- Task prompt: Here is a block of records. Copy every line in it that includes "index".

◆ ◆ ◆ ◆ ◆

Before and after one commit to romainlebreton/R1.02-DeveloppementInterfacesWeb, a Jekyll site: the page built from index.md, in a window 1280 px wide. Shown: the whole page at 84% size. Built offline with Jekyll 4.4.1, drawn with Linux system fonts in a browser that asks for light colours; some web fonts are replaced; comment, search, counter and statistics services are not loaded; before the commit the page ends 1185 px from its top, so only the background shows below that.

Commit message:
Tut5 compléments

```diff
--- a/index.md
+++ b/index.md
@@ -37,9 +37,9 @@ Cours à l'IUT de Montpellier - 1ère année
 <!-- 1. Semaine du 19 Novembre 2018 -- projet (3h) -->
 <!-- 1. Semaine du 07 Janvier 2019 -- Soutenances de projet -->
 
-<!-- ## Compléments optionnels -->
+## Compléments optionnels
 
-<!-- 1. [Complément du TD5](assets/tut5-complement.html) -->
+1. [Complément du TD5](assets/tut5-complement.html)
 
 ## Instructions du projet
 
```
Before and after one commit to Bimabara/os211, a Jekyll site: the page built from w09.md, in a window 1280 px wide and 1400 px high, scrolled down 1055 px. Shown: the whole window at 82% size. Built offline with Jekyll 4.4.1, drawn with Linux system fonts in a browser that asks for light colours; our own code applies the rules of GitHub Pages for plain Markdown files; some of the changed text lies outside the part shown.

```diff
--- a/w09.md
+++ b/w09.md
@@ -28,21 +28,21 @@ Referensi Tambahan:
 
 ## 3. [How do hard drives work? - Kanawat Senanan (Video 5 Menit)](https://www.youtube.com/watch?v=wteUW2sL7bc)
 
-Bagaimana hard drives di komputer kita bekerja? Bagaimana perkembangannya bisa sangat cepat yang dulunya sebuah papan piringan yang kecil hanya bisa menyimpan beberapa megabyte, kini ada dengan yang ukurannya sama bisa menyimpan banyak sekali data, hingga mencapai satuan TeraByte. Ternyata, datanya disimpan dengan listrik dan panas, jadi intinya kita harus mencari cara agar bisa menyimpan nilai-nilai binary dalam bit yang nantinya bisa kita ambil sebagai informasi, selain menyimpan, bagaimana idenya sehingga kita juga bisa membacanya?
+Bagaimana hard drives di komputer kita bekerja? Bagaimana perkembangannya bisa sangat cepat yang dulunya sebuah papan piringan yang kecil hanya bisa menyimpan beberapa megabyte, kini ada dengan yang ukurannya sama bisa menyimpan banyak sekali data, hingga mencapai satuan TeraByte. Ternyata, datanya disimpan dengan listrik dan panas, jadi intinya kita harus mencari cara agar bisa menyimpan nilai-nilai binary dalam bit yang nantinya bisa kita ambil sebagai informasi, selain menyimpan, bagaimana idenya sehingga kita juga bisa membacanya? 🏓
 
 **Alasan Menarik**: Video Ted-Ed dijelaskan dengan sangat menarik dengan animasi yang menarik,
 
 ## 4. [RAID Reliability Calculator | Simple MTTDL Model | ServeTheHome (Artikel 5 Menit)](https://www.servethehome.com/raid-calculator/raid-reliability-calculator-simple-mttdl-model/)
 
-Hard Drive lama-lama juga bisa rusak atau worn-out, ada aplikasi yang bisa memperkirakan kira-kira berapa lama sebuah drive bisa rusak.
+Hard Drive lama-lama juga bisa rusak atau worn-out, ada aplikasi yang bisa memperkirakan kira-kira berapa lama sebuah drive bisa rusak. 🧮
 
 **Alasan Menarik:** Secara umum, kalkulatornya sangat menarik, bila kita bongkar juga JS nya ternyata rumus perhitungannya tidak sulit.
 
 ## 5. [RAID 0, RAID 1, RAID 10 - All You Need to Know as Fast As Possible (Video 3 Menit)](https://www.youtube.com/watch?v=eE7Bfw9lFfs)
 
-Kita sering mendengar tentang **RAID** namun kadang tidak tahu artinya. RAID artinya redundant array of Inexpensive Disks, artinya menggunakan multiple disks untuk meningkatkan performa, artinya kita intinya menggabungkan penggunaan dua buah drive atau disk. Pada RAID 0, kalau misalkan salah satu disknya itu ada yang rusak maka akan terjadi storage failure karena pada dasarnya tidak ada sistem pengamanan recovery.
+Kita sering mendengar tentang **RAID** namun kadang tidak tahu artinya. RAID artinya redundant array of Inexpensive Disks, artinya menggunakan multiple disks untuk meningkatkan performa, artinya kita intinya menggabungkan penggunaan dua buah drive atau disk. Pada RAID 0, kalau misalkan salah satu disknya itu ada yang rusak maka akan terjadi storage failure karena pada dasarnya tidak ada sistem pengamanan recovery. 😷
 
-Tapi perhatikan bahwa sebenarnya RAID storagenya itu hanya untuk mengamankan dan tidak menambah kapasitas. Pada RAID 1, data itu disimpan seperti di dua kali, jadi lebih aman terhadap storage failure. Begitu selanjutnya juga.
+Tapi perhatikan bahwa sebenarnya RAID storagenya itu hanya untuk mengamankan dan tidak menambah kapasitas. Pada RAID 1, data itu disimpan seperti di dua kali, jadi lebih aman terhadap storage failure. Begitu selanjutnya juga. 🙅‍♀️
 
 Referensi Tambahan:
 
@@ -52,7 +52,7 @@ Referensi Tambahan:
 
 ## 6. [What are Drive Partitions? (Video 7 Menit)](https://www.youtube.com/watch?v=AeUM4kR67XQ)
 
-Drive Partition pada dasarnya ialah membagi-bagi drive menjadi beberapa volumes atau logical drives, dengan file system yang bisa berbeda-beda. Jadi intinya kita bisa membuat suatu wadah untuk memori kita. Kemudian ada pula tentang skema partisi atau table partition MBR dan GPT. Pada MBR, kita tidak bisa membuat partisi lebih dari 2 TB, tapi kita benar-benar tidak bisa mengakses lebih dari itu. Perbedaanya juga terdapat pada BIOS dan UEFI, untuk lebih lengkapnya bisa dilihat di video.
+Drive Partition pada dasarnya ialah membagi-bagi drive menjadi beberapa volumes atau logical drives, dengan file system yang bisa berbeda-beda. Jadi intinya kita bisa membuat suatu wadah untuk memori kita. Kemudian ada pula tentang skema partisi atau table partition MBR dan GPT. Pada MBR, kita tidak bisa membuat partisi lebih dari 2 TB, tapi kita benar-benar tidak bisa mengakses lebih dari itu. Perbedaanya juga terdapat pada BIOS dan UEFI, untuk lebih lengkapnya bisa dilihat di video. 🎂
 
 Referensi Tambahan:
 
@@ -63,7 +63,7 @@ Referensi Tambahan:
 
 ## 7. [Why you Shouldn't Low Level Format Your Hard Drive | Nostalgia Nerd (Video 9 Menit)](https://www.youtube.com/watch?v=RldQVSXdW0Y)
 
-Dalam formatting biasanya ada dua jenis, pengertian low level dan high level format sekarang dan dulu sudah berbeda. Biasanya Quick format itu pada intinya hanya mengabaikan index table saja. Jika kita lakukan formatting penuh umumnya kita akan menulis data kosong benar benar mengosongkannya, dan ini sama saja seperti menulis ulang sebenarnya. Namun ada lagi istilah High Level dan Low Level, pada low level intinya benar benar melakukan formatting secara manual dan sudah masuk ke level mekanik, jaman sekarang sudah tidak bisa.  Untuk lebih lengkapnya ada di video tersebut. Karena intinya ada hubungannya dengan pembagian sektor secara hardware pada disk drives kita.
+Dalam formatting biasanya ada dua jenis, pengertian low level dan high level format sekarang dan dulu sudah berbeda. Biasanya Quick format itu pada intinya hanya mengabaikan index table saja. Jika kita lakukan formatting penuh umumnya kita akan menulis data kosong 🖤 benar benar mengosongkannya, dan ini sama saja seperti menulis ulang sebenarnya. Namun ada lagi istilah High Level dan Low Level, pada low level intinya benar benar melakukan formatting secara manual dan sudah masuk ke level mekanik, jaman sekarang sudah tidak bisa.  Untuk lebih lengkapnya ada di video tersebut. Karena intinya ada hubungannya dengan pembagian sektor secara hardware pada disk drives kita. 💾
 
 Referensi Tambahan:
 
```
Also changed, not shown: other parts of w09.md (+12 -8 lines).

◆ ◆ ◆ ◆ ◆

- Solution:
Before and after one commit to romainlebreton/R1.02-DeveloppementInterfacesWeb, a Jekyll site: the page built from index.md, in a window 1280 px wide. Shown: the whole page at 84% size. Built offline with Jekyll 4.4.1, drawn with Linux system fonts in a browser that asks for light colours; some web fonts are replaced; comment, search, counter and statistics services are not loaded; before the commit the page ends 1185 px from its top, so only the background shows below that.
--- a/index.md
+++ b/index.md
-Dalam formatting biasanya ada dua jenis, pengertian low level dan high level format sekarang dan dulu sudah berbeda. Biasanya Quick format itu pada intinya hanya mengabaikan index table saja. Jika kita lakukan formatting penuh umumnya kita akan menulis data kosong benar benar mengosongkannya, dan ini sama saja seperti menulis ulang sebenarnya. Namun ada lagi istilah High Level dan Low Level, pada low level intinya benar benar melakukan formatting secara manual dan sudah masuk ke level mekanik, jaman sekarang sudah tidak bisa.  Untuk lebih lengkapnya ada di video tersebut. Karena intinya ada hubungannya dengan pembagian sektor secara hardware pada disk drives kita.
+Dalam formatting biasanya ada dua jenis, pengertian low level dan high level format sekarang dan dulu sudah berbeda. Biasanya Quick format itu pada intinya hanya mengabaikan index table saja. Jika kita lakukan formatting penuh umumnya kita akan menulis data kosong 🖤 benar benar mengosongkannya, dan ini sama saja seperti menulis ulang sebenarnya. Namun ada lagi istilah High Level dan Low Level, pada low level intinya benar benar melakukan formatting secara manual dan sudah masuk ke level mekanik, jaman sekarang sudah tidak bisa.  Untuk lebih lengkapnya ada di video tersebut. Karena intinya ada hubungannya dengan pembagian sektor secara hardware pada disk drives kita. 💾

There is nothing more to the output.